When I was younger, the idea of disability pride sounded incredulous…
The ‘Who would be proud of their disability?’ thought often rang through my head. As a wheelchair user from birth, my disability made me stick out like a sore thumb when all I wanted to do was blend in. My disability was this thing that made my legs not work. It resulted in me getting bullied because of being different and missing out on doing things and going places others could. It resulted in me being in the hospital more times than I can count, missing a good chunk of both primary and high school's academic and social aspects. It resulted in me being pigeonholed into a line of work that I found stiflingly boring but deemed “…perfect for someone in a wheelchair” Why would I be proud of this thing that was such a burden?
I was even one of those people who hated the word ‘disability’. I would get angry at others for calling me disabled or someone with a disability, and I would use flowery terms to describe my disability.
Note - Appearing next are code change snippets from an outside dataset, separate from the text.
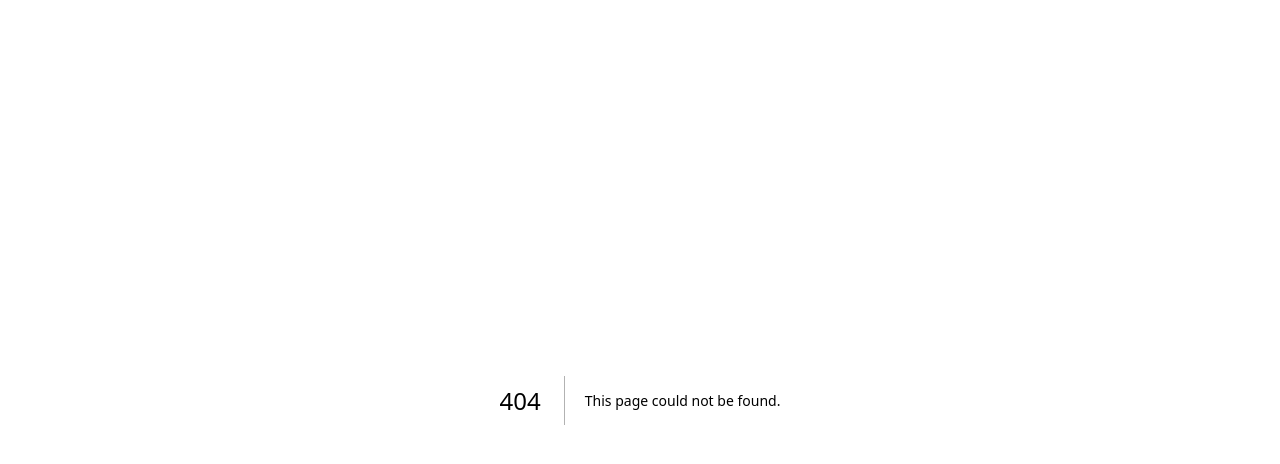
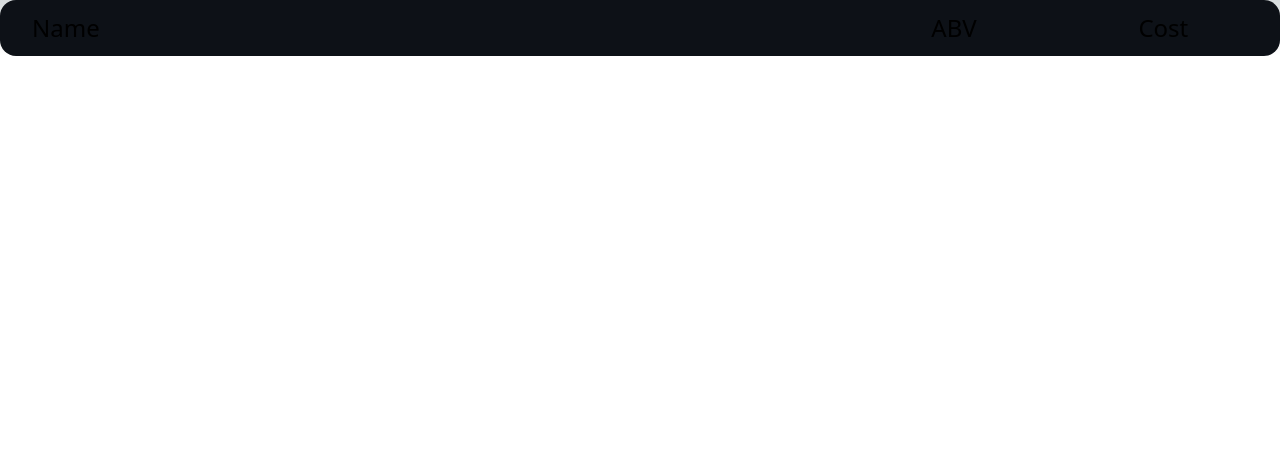
Before and after one commit to danielgoldelman/dgwhiskey, a Next.js app: page /allDrinks/nameAbvCostLine in a window 1280 px wide. Before the commit this address had no page. Shown: the top 464 px of the page. Built offline with nearby package versions, Linux system fonts and the light colour scheme.

Commit message:
type changes

```diff
--- a/pages/allDrinks/allDrinks.tsx
+++ b/pages/allDrinks/allDrinks.tsx
@@ -8,7 +8,9 @@ import TypesFilter from "./filters/types";
 import Abv from "./filters/abv";
 import Price from "./filters/price";
 import SearchBarFilters from "./filters/searchBarFilters";
-import { NameAbvCostLine, origins, types } from "./statics";
+
+import { origins, types } from "./statics";
+import NameAbvCostLine from "./nameAbvCostLine";
 
 export default function AllDrinks() {
   const [allDrinks, setAllDrinks] = useState<Drink[]>([]);
--- /dev/null
+++ b/pages/allDrinks/nameAbvCostLine.tsx
@@ -0,0 +1,19 @@
+import { FC } from "react";
+
+const NameAbvCostLine: FC = () => {
+  return (
+    <div className="flex rounded-2xl text-2xl bg-[#0d1117] p-3" key={"top"}>
+      <div className="w-4/6 pl-5" key={"topName"}>
+        Name
+      </div>
+      <div className="w-1/6 text-center" key={"topAbv"}>
+        ABV
+      </div>
+      <div className="w-1/6 text-center" key={"topPrice"}>
+        Cost
+      </div>
+    </div>
+  );
+};
+
+export default NameAbvCostLine
--- a/pages/allDrinks/statics.tsx
+++ b/pages/allDrinks/statics.ts
@@ -1,20 +1,4 @@
 import { ReviewedDrink } from "../static/interfaces";
-
-export const NameAbvCostLine = () => {
-  return (
-    <div className="flex rounded-2xl text-2xl bg-[#0d1117] p-3" key={"top"}>
-      <div className="w-4/6 pl-5" key={"topName"}>
-        Name
-      </div>
-      <div className="w-1/6 text-center" key={"topAbv"}>
-        ABV
-      </div>
-      <div className="w-1/6 text-center" key={"topPrice"}>
-        Cost
-      </div>
-    </div>
-  );
-};
 
 export const origins = {
   american: "American",
--- a/pages/drink.tsx
+++ b/pages/drink.tsx
@@ -1,6 +1,7 @@
 import Head from "next/head";
 import { useState, useEffect } from "react";
 import { useSearchParams } from "next/navigation";
+
 import { ReviewedDrink, Look, Taste, Linger } from "./static/interfaces";
 import GimmeDrinks from "./static/hold.json";
 import { defaultDrink } from "./allDrinks/statics";
```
Terms that now make me roll my eyes and get angry every time I hear them used to talk about a disabled person. I’d taken all my frustration of a world not made for someone like me and internalised it. I was internally ableist.
“Disability Pride is about celebrating what makes me different and not diminishing my disabilities to fit in with an ableist world. It’s about being proud to be where I am in life, a homeowner and business owner, not despite my disabilities, but despite the ableist world that I’ve grown up in.”
It wasn’t until I was much older and came to know other adults with disabilities and came across the likes of Stella Young. Stella was, as she put it, fiercely proud. As I read Stella’s words and listened to her speeches, I finally started to unpack my internalised ableism and see it for what it was. I was frustrated at the world but had nowhere to turn that frustration, nor heard others talk about similar frustrations.
My disability wasn’t something to be ashamed of. Instead, it’s the inaccessible establishments, the people who perpetuate stereotypes through inspiration porn and misplacing their bias, unconscious or not, on people with disabilities and buying into the ‘soft bigotry of low expectations’ that is the problem.
Disability Pride is about celebrating what makes me different and not diminishing my disabilities to fit in with an ableist world. It’s about being proud to be where I am in life, a homeowner and business owner, not despite my disabilities, but despite the ableist world that I’ve grown up in. A world which could have easily made me believe I was not destined for more than sitting in an office answering phone calls my whole career.
When I say disability pride is a journey, it’s not linear. Although I am a proud disabled woman, I still get frustrated at having a disability. Times like between March and May this year when I had five surgeries and had to take time away from my business and the sport I love. It’s normal to get frustrated at these things, as anyone with an injury would, but it doesn’t mean they’re not proud of who they are.
Laura Hershey famously said, “You get proud by practicing”, and she was right. However, it helps when you can see yourself and people like you included in the world around you being able to be proud of who they are.